> **Problem statement**
This exercise calls for the data below to be retyped exactly, minus any images.

(Before-and-after change data)
• • • • • • •
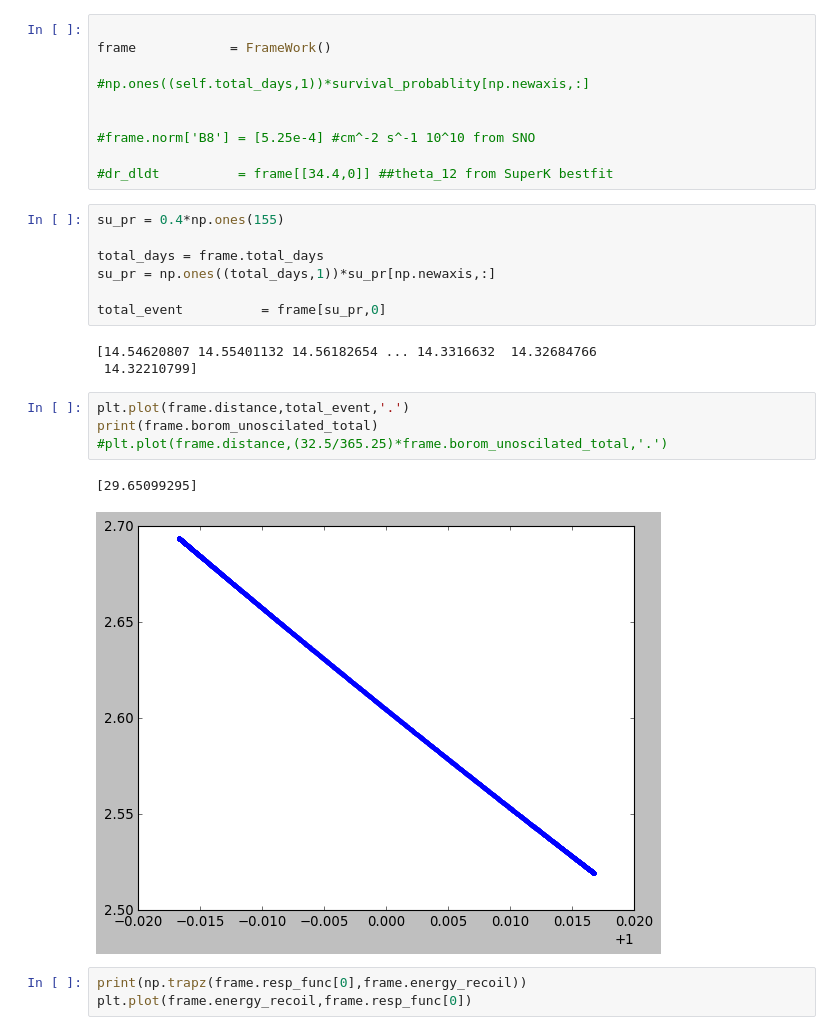
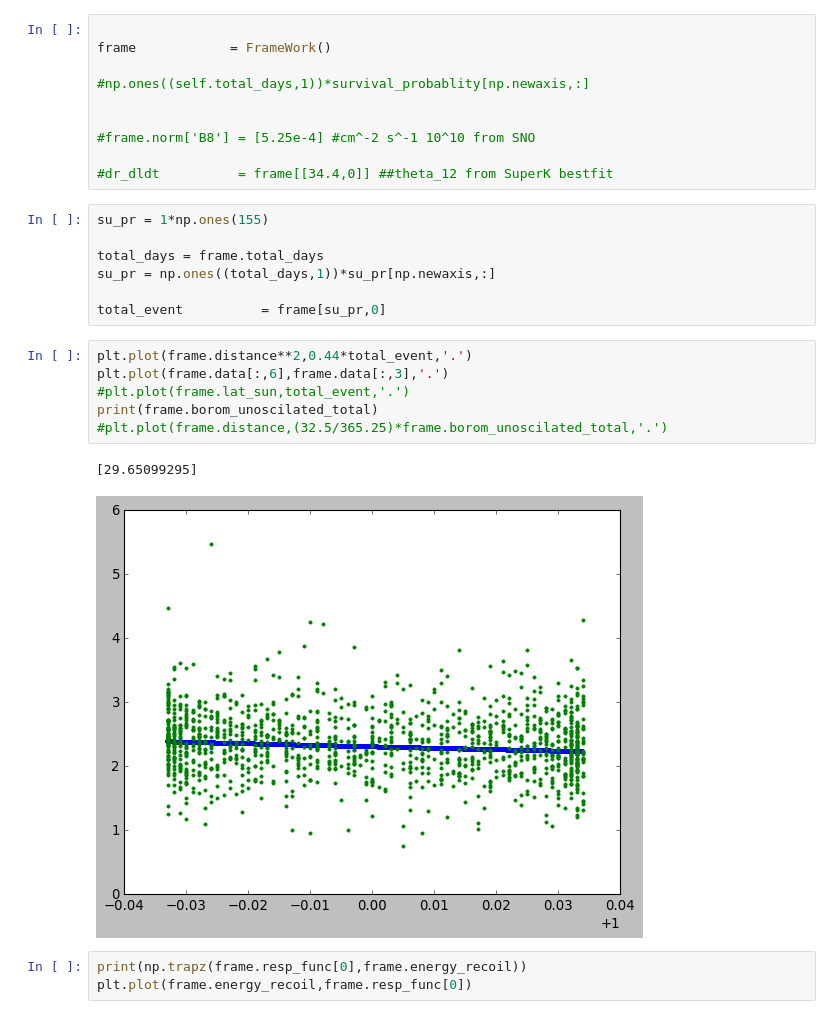
Before and after one commit to SaeedAnsarifard/NeuMod, a Jupyter notebook: Tutorial.ipynb, the cells around one changed output. Cells and saved outputs as stored; diff of their text form.

Commit message:
Data is added to framework

```diff
--- a/Tutorial.ipynb
+++ b/Tutorial.ipynb
@@ -20,22 +20,21 @@ frame            = FrameWork()
 
 #dr_dldt          = frame[[34.4,0]] ##theta_12 from SuperK bestfit
 # %%
-su_pr = 0.4*np.ones(155)
+su_pr = 1*np.ones(155)
 
 total_days = frame.total_days
 su_pr = np.ones((total_days,1))*su_pr[np.newaxis,:]
 
 total_event          = frame[su_pr,0]
-# %% [output]
-[14.54620807 14.55401132 14.56182654 ... 14.3316632  14.32684766
- 14.32210799]
 # %%
-plt.plot(frame.distance,total_event,'.')
+plt.plot(frame.distance**2,0.44*total_event,'.')
+plt.plot(frame.data[:,6],frame.data[:,3],'.')
+#plt.plot(frame.lat_sun,total_event,'.')
 print(frame.borom_unoscilated_total)
 #plt.plot(frame.distance,(32.5/365.25)*frame.borom_unoscilated_total,'.')
 # %% [output]
 [29.65099295]
-[figure, old version]
+[figure, new version]
 # %%
 print(np.trapz(frame.resp_func[0],frame.energy_recoil))
 plt.plot(frame.energy_recoil,frame.resp_func[0])
```
Also changed, not shown: parts of 4 cells of this notebook, 3 other files.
• • • • • • •
> **Solution to this problem**
Before and after one commit to SaeedAnsarifard/NeuMod, a Jupyter notebook: Tutorial.ipynb, the cells around one changed output. Cells and saved outputs as stored; diff of their text form.

Commit message:
Data is added to framework

```diff
--- a/Tutorial.ipynb
+++ b/Tutorial.ipynb
@@ -20,22 +20,21 @@ frame            = FrameWork()
 
 #dr_dldt          = frame[[34.4,0]] ##theta_12 from SuperK bestfit
 # %%
-su_pr = 0.4*np.ones(155)
+su_pr = 1*np.ones(155)
 
 total_days = frame.total_days
 su_pr = np.ones((total_days,1))*su_pr[np.newaxis,:]
 
 total_event          = frame[su_pr,0]
-# %% [output]
-[14.54620807 14.55401132 14.56182654 ... 14.3316632  14.32684766
- 14.32210799]
 # %%
-plt.plot(frame.distance,total_event,'.')
+plt.plot(frame.distance**2,0.44*total_event,'.')
+plt.plot(frame.data[:,6],frame.data[:,3],'.')
+#plt.plot(frame.lat_sun,total_event,'.')
 print(frame.borom_unoscilated_total)
 #plt.plot(frame.distance,(32.5/365.25)*frame.borom_unoscilated_total,'.')
 # %% [output]
 [29.65099295]
-[figure, old version]
+[figure, new version]
 # %%
 print(np.trapz(frame.resp_func[0],frame.energy_recoil))
 plt.plot(frame.energy_recoil,frame.resp_func[0])
```
Also changed, not shown: parts of 4 cells of this notebook, 3 other files.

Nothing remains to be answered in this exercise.